With circular dichroism spectroscopy and FTIR spectroscopy, the secondary structure of α-syn aggregates was explored. Both PD and MSA α-syn aggregates predominantly consisted of β-sheets. MSA aggregates had a higher proportion of β-sheet structure than PD aggregates, which could also have an additional α-helix- or random-coil-type structures.
Using cryo-electron tomography (cryo-ET), the authors further explored fibrils structure. They were composed of two protofilaments that intertwined in a left-handed helix. Fibrils from patients with PD were composed of longer stretches of straight filaments with helical twists in comparison to those from patients with MSA.
Finally, biological differences between aggregates from PD and MSA were tested.
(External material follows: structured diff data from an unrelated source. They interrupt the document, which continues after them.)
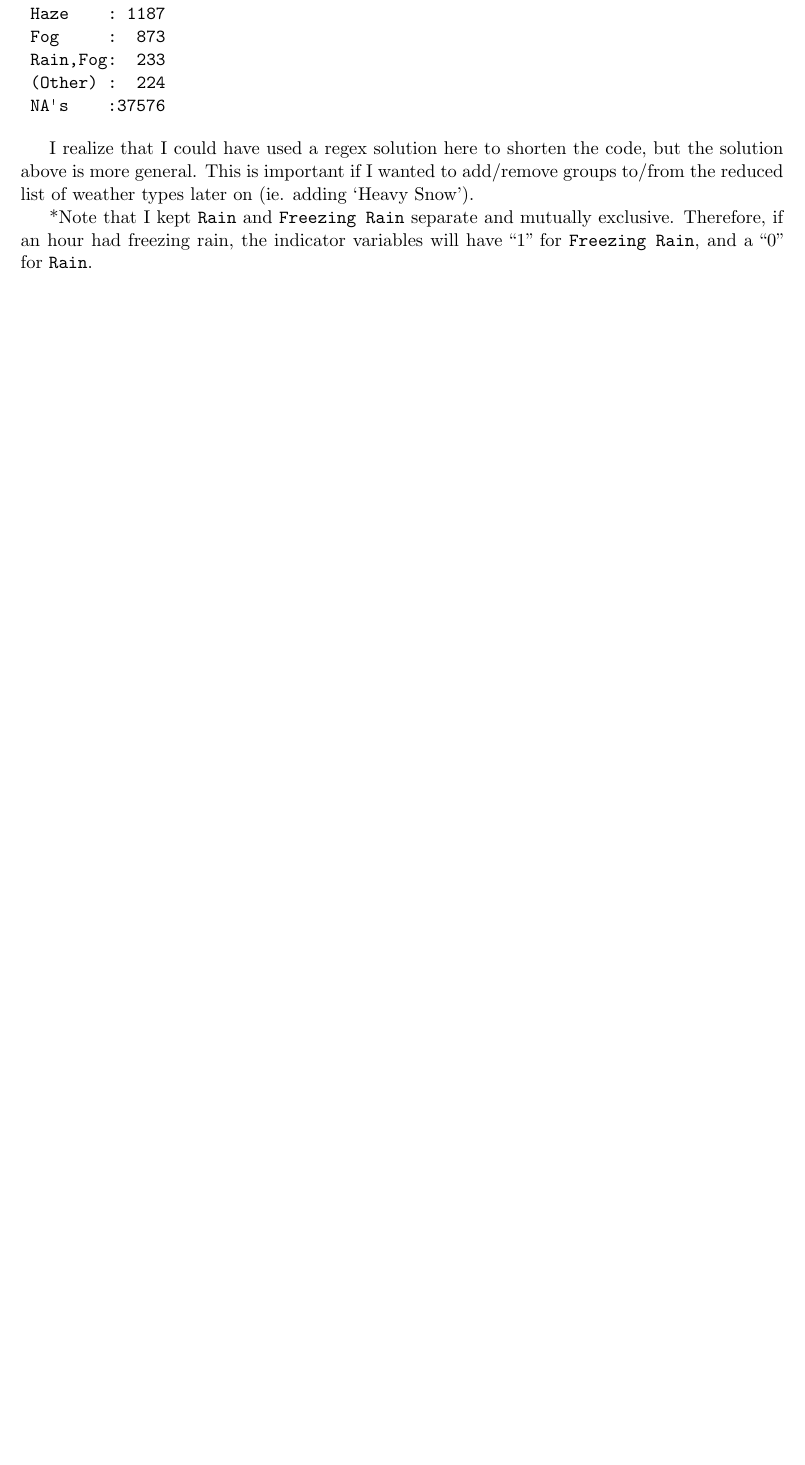
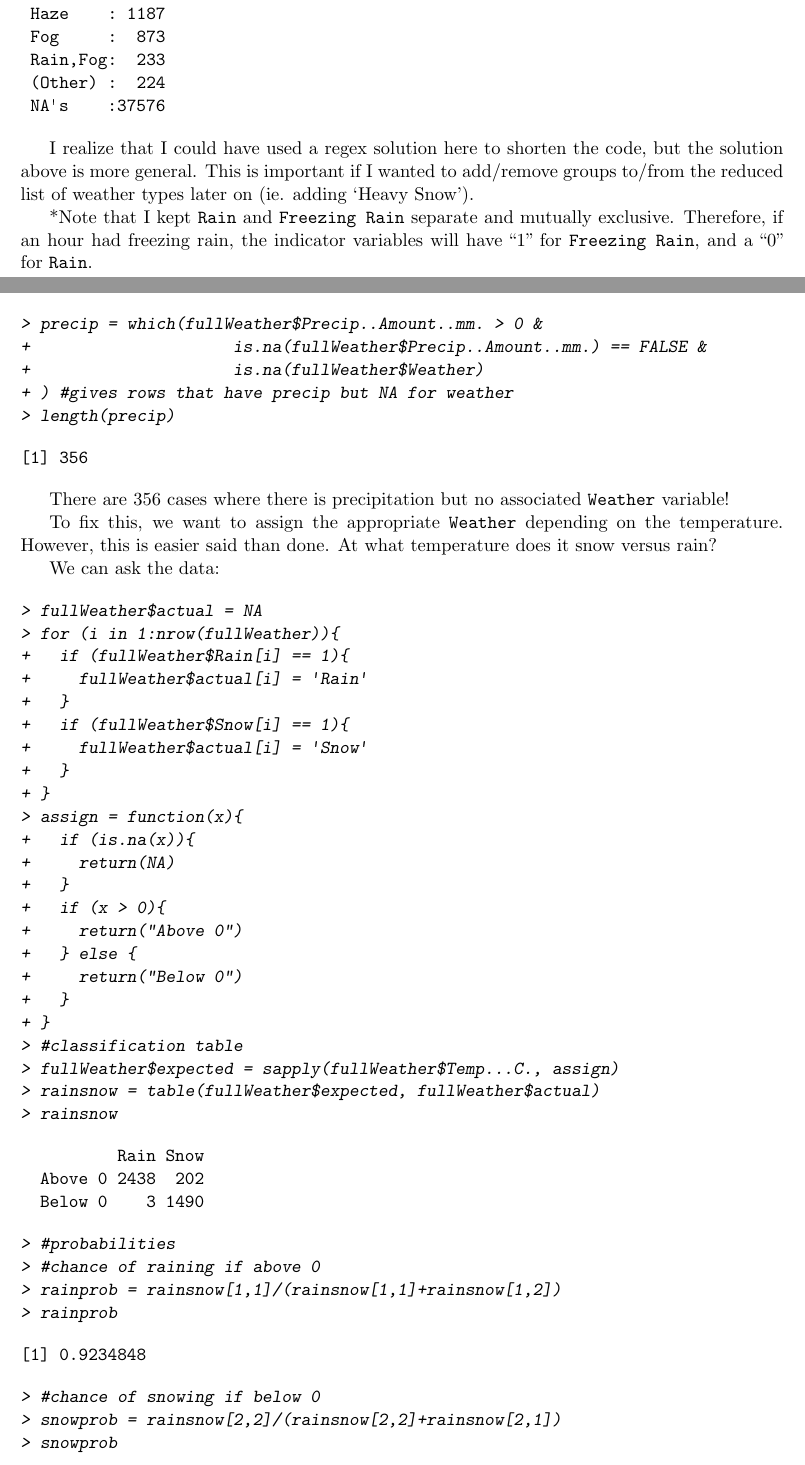
Before and after one commit to jonahedmundson/kelowna_weathercrash, a LaTeX document (stats_scripts/datacleaning/datacleaning.tex): part of page 6 of 8 before the commit and two parts of pages 5 and 6 of 10 after it, the two joined at a grey line, cut so that both start at the same text, the shorter picture padded with empty space. The pictures show the PDF file stats_scripts/datacleaning/datacleaning.pdf that the author committed with the source.

Commit message:
Regular backup.

```diff
--- a/stats_scripts/datacleaning/datacleaning.tex
+++ b/stats_scripts/datacleaning/datacleaning.tex
@@ -289,3 +249,84 @@ Changing \texttt{Weather} factor variable to many indicator variables.
 I realize that I could have used a regex solution here to shorten the code, but the solution above is more general. This is important if I wanted to add/remove groups to/from the reduced list of weather types later on (ie. adding `Heavy Snow').
 \par
 *Note that I kept \texttt{Rain} and \texttt{Freezing Rain} separate and mutually exclusive. Therefore, if an hour had freezing rain, the indicator variables will have ``1" for \texttt{Freezing Rain}, and a ``0" for \texttt{Rain}.
+
+
+\pagebreak
+
+Testing if any hours have precipitation without the appropriate \texttt{Weather} variable:
+
+\begin{Schunk}
+\begin{Sinput}
+> precip = which(fullWeather$Precip..Amount..mm. > 0 &
++                     is.na(fullWeather$Precip..Amount..mm.) == FALSE &
++                     is.na(fullWeather$Weather)
++ ) #gives rows that have precip but NA for weather
+> length(precip)
+\end{Sinput}
+\begin{Soutput}
+[1] 356
+\end{Soutput}
+\end{Schunk}
+
+There are 356 cases where there is precipitation but no associated \texttt{Weather} variable!
+\par
+To fix this, we want to assign the appropriate \texttt{Weather} depending on the temperature. However, this is easier said than done. At what temperature does it snow versus rain?
+\par
+We can ask the data:
+
+\begin{Schunk}
+\begin{Sinput}
+> fullWeather$actual = NA
+> for (i in 1:nrow(fullWeather)){
++   if (fullWeather$Rain[i] == 1){
++     fullWeather$actual[i] = 'Rain'
++   }
++   if (fullWeather$Snow[i] == 1){
++     fullWeather$actual[i] = 'Snow'
++   }
++ }
+> assign = function(x){
++   if (is.na(x)){
++     return(NA)
++   }
++   if (x > 0){
++     return("Above 0")
++   } else {
++     return("Below 0")
++   }
++ }
+> #classification table
+> fullWeather$expected = sapply(fullWeather$Temp...C., assign)
+> rainsnow = table(fullWeather$expected, fullWeather$actual)
+> rainsnow
+\end{Sinput}
+\begin{Soutput}
+          Rain Snow
+  Above 0 2438  202
+  Below 0    3 1490
+\end{Soutput}
+\begin{Sinput}
+> #probabilities
+> #chance of raining if above 0
+> rainprob = rainsnow[1,1]/(rainsnow[1,1]+rainsnow[1,2])
+> rainprob
+\end{Sinput}
+\begin{Soutput}
+[1] 0.9234848
+\end{Soutput}
+\begin{Sinput}
+> #chance of snowing if below 0
+> snowprob = rainsnow[2,2]/(rainsnow[2,2]+rainsnow[2,1])
+> snowprob
+\end{Sinput}
+\begin{Soutput}
+[1] 0.9979906
+\end{Soutput}
+\end{Schunk}
+
+In other words, whenever the temperature is above 0, it is usually raining (0.92\%). Similarly, whenever the temperature is below 0, it is basically always snowing (0.998\%).
+\par
+Therefore, we could assign our missing values based on these probabilities. However, it is intuitively true that as you get further from zero, these probabilities would change. Therefore, we can just use a general linear model to predict whether or not it will be snowing or raining based on the temperature:
+
+\begin{Schunk}
+\begin{Sinput}
@@ -291,0 +349,4 @@ I realize that I could have used a regex solution here to shorten the code, but
++   if (rainsnowpredict[i] == 0){
++     fullWeather[as.numeric(i), 'Rain'] = 1
++     fullWeather[as.numeric(i), 'Weather'] = 'Rain'
++   } else {
@@ -292,3 +370,20 @@ I realize that I could have used a regex solution here to shorten the code, but
+\end{Soutput}
+\begin{Sinput}
+> #checking that it worked
+> length(which(fullWeather$Precip..Amount..mm. > 0 &
++                     is.na(fullWeather$Precip..Amount..mm.) == FALSE &
++                     is.na(fullWeather$Weather)))
+\end{Sinput}
+\begin{Soutput}
+[1] 0
+\end{Soutput}
+\end{Schunk}
+\includegraphics{datacleaning-chunk4glm}
+
+
+
+
+
 
 \pagebreak
 
```
Also changed, not shown: stats_scripts/datacleaning/datacleaning-concordance.tex (+7 -4 lines), stats_scripts/datacleaning/Rplots.pdf (added), stats_scripts/datacleaning/datacleaning-chunk4.pdf (added), stats_scripts/datacleaning/datacleaning-chunk4glm.pdf (added), stats_scripts/datacleaning/datacleaning.pdf, stats_scripts/datacleaning/datacleaning.tex (105 more changed lines), 4 other files.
Highly significant toxicity was demonstrated in the RK13 cells and the neuronal precursor cells from human induced pluripotent stem cells. The results indicated that aggregates from PD were four-times less toxic than those from MSA.
In conclusion, this important paper identified that, whilst PD and MSA are both synucleinopathies, seeds of the misfolded proteins, which behave like a prion, differ chemically and biologically. In the future, PMCA might be used to detect low concentrations of α-syn in the CSF. With disease-specific ThT dyes, it may be possible to differentiate between PD and MSA with high sensitivity and specificity.